What is needed: Each line of the material below needs to be returned exactly as written.

Material provided:
○ ○ ○

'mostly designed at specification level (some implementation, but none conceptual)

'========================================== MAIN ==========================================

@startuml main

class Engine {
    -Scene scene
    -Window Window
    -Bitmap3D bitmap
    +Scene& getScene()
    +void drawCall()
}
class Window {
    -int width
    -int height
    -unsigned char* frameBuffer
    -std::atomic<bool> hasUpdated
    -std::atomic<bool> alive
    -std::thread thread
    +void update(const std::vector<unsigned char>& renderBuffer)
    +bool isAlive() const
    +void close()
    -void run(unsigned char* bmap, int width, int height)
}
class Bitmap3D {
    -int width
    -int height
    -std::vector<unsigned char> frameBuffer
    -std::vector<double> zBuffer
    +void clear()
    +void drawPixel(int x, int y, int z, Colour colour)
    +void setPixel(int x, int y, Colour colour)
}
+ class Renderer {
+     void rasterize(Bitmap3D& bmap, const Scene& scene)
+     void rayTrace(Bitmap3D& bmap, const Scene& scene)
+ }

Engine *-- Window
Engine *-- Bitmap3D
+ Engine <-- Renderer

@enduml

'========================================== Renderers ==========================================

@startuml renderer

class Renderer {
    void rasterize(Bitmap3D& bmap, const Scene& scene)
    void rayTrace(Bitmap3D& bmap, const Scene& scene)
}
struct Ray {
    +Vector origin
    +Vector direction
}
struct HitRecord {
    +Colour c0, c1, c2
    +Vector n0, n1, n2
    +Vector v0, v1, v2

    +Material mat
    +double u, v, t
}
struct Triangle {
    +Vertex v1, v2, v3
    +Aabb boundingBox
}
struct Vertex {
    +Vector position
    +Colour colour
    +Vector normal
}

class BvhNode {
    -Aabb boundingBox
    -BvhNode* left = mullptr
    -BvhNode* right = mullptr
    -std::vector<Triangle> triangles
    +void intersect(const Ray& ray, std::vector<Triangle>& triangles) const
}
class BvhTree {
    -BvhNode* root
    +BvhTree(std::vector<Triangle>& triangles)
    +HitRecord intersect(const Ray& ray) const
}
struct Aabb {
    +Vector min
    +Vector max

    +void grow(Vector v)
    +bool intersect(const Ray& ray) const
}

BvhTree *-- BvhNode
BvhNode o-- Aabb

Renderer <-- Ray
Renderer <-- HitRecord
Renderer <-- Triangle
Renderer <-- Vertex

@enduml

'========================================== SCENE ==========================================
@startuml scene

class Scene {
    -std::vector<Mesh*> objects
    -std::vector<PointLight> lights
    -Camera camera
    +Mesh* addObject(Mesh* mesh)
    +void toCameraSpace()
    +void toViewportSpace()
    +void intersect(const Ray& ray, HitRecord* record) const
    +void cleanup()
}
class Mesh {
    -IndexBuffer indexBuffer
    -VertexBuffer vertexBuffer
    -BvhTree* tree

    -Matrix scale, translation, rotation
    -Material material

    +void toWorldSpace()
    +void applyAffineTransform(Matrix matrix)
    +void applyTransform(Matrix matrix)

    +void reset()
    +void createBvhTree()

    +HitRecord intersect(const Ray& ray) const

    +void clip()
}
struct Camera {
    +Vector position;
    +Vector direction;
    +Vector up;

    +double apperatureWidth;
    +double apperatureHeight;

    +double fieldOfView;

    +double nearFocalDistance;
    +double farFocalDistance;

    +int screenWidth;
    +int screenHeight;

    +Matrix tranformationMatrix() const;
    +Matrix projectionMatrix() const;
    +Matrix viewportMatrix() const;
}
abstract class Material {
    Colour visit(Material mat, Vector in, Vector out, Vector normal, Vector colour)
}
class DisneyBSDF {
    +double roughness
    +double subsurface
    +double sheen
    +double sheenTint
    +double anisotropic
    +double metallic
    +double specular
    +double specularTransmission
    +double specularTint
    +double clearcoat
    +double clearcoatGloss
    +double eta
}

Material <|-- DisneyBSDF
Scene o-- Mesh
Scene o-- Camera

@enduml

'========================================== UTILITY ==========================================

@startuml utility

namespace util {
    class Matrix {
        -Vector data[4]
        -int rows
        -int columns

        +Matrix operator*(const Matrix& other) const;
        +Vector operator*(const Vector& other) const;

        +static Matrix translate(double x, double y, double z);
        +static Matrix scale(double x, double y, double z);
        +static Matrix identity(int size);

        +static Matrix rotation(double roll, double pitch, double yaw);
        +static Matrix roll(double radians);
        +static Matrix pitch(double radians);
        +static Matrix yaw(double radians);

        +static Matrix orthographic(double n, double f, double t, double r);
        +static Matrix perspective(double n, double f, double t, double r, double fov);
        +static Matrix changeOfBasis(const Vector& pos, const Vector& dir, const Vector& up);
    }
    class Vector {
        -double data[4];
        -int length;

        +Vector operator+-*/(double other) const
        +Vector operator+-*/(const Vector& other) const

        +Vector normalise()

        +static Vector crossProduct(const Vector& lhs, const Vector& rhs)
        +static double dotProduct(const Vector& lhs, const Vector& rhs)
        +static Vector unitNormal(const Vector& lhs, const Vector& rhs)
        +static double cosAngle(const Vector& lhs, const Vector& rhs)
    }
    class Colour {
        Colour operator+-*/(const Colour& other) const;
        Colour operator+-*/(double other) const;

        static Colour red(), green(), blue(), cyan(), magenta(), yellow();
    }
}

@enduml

○ ○ ○

Response for this exercise:
'mostly designed at specification level (some implementation, but none conceptual)

'========================================== MAIN ==========================================

@startuml main

class Engine {
    -Scene scene
    -Window Window
    -Bitmap3D bitmap
    +Scene& getScene()
    +void drawCall()
}
class Window {
    -int width
    -int height
    -unsigned char* frameBuffer
    -std::atomic<bool> hasUpdated
    -std::atomic<bool> alive
    -std::thread thread
    +void update(const std::vector<unsigned char>& renderBuffer)
    +bool isAlive() const
    +void close()
    -void run(unsigned char* bmap, int width, int height)
}
class Bitmap3D {
    -int width
    -int height
    -std::vector<unsigned char> frameBuffer
    -std::vector<double> zBuffer
    +void clear()
    +void drawPixel(int x, int y, int z, Colour colour)
    +void setPixel(int x, int y, Colour colour)
}
+ class Renderer {
+     void rasterize(Bitmap3D& bmap, const Scene& scene)
+     void rayTrace(Bitmap3D& bmap, const Scene& scene)
+ }

Engine *-- Window
Engine *-- Bitmap3D
+ Engine <-- Renderer

@enduml

'========================================== Renderers ==========================================

@startuml renderer

class Renderer {
    void rasterize(Bitmap3D& bmap, const Scene& scene)
    void rayTrace(Bitmap3D& bmap, const Scene& scene)
}
struct Ray {
    +Vector origin
    +Vector direction
}
struct HitRecord {
    +Colour c0, c1, c2
    +Vector n0, n1, n2
    +Vector v0, v1, v2

    +Material mat
    +double u, v, t
}
struct Triangle {
    +Vertex v1, v2, v3
    +Aabb boundingBox
}
struct Vertex {
    +Vector position
    +Colour colour
    +Vector normal
}

class BvhNode {
    -Aabb boundingBox
    -BvhNode* left = mullptr
    -BvhNode* right = mullptr
    -std::vector<Triangle> triangles
    +void intersect(const Ray& ray, std::vector<Triangle>& triangles) const
}
class BvhTree {
    -BvhNode* root
    +BvhTree(std::vector<Triangle>& triangles)
    +HitRecord intersect(const Ray& ray) const
}
struct Aabb {
    +Vector min
    +Vector max

    +void grow(Vector v)
    +bool intersect(const Ray& ray) const
}

BvhTree *-- BvhNode
BvhNode o-- Aabb

Renderer <-- Ray
Renderer <-- HitRecord
Renderer <-- Triangle
Renderer <-- Vertex

@enduml

'========================================== SCENE ==========================================
@startuml scene

class Scene {
    -std::vector<Mesh*> objects
    -std::vector<PointLight> lights
    -Camera camera
    +Mesh* addObject(Mesh* mesh)
    +void toCameraSpace()
    +void toViewportSpace()
    +void intersect(const Ray& ray, HitRecord* record) const
    +void cleanup()
}
class Mesh {
    -IndexBuffer indexBuffer
    -VertexBuffer vertexBuffer
    -BvhTree* tree

    -Matrix scale, translation, rotation
    -Material material

    +void toWorldSpace()
    +void applyAffineTransform(Matrix matrix)
    +void applyTransform(Matrix matrix)

    +void reset()
    +void createBvhTree()

    +HitRecord intersect(const Ray& ray) const

    +void clip()
}
struct Camera {
    +Vector position;
    +Vector direction;
    +Vector up;

    +double apperatureWidth;
    +double apperatureHeight;

    +double fieldOfView;

    +double nearFocalDistance;
    +double farFocalDistance;

    +int screenWidth;
    +int screenHeight;

    +Matrix tranformationMatrix() const;
    +Matrix projectionMatrix() const;
    +Matrix viewportMatrix() const;
}
abstract class Material {
    Colour visit(Material mat, Vector in, Vector out, Vector normal, Vector colour)
}
class DisneyBSDF {
    +double roughness
    +double subsurface
    +double sheen
    +double sheenTint
    +double anisotropic
    +double metallic
    +double specular
    +double specularTransmission
    +double specularTint
    +double clearcoat
    +double clearcoatGloss
    +double eta
}

Material <|-- DisneyBSDF
Scene o-- Mesh
Scene o-- Camera

@enduml

'========================================== UTILITY ==========================================

@startuml utility

namespace util {
    class Matrix {
        -Vector data[4]
        -int rows
        -int columns

        +Matrix operator*(const Matrix& other) const;
        +Vector operator*(const Vector& other) const;

        +static Matrix translate(double x, double y, double z);
        +static Matrix scale(double x, double y, double z);
        +static Matrix identity(int size);

        +static Matrix rotation(double roll, double pitch, double yaw);
        +static Matrix roll(double radians);
        +static Matrix pitch(double radians);
        +static Matrix yaw(double radians);

        +static Matrix orthographic(double n, double f, double t, double r);
        +static Matrix perspective(double n, double f, double t, double r, double fov);
        +static Matrix changeOfBasis(const Vector& pos, const Vector& dir, const Vector& up);
    }
    class Vector {
        -double data[4];
        -int length;

        +Vector operator+-*/(double other) const
        +Vector operator+-*/(const Vector& other) const

        +Vector normalise()

        +static Vector crossProduct(const Vector& lhs, const Vector& rhs)
        +static double dotProduct(const Vector& lhs, const Vector& rhs)
        +static Vector unitNormal(const Vector& lhs, const Vector& rhs)
        +static double cosAngle(const Vector& lhs, const Vector& rhs)
    }
    class Colour {
        Colour operator+-*/(const Colour& other) const;
        Colour operator+-*/(double other) const;

        static Colour red(), green(), blue(), cyan(), magenta(), yellow();
    }
}

@enduml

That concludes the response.